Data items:

○ ○ ○

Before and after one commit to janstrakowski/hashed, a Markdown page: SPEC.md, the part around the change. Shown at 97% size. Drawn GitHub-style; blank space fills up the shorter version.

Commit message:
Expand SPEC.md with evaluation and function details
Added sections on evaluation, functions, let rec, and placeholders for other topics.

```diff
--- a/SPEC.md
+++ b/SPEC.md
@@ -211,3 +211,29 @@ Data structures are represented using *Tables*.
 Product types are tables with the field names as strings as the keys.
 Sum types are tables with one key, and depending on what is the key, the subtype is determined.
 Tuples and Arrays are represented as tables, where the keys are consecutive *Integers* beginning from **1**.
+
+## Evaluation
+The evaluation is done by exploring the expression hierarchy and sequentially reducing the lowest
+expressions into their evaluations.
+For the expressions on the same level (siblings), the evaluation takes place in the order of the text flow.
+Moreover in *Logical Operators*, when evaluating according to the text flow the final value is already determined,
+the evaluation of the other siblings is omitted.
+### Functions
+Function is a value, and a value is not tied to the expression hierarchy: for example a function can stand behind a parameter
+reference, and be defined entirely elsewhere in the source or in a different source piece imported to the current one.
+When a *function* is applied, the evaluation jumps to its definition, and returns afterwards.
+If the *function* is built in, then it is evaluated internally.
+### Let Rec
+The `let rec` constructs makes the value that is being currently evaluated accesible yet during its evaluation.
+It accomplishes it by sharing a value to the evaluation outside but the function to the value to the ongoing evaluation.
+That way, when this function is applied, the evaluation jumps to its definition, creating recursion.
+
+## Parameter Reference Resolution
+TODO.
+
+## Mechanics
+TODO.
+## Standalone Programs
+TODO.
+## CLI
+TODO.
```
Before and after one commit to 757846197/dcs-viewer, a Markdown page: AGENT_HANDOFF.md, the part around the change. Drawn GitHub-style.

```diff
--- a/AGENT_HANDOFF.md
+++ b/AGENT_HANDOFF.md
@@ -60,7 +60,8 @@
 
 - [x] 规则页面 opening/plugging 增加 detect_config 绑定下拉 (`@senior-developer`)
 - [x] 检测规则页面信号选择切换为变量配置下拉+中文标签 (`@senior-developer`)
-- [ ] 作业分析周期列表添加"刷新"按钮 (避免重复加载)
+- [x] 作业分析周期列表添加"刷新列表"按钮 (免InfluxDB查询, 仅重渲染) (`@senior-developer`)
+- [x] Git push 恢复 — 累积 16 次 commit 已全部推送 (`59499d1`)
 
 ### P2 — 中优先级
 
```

○ ○ ○

__Problem to work on__
Could you give again exactly the lines from the line containing "Before and after one commit to 757846197/dcs-viewer, a" through the final line of the data above, and no others?

__Exercise solution__
Before and after one commit to 757846197/dcs-viewer, a Markdown page: AGENT_HANDOFF.md, the part around the change. Drawn GitHub-style.

```diff
--- a/AGENT_HANDOFF.md
+++ b/AGENT_HANDOFF.md
@@ -60,7 +60,8 @@
 
 - [x] 规则页面 opening/plugging 增加 detect_config 绑定下拉 (`@senior-developer`)
 - [x] 检测规则页面信号选择切换为变量配置下拉+中文标签 (`@senior-developer`)
-- [ ] 作业分析周期列表添加"刷新"按钮 (避免重复加载)
+- [x] 作业分析周期列表添加"刷新列表"按钮 (免InfluxDB查询, 仅重渲染) (`@senior-developer`)
+- [x] Git push 恢复 — 累积 16 次 commit 已全部推送 (`59499d1`)
 
 ### P2 — 中优先级
 
```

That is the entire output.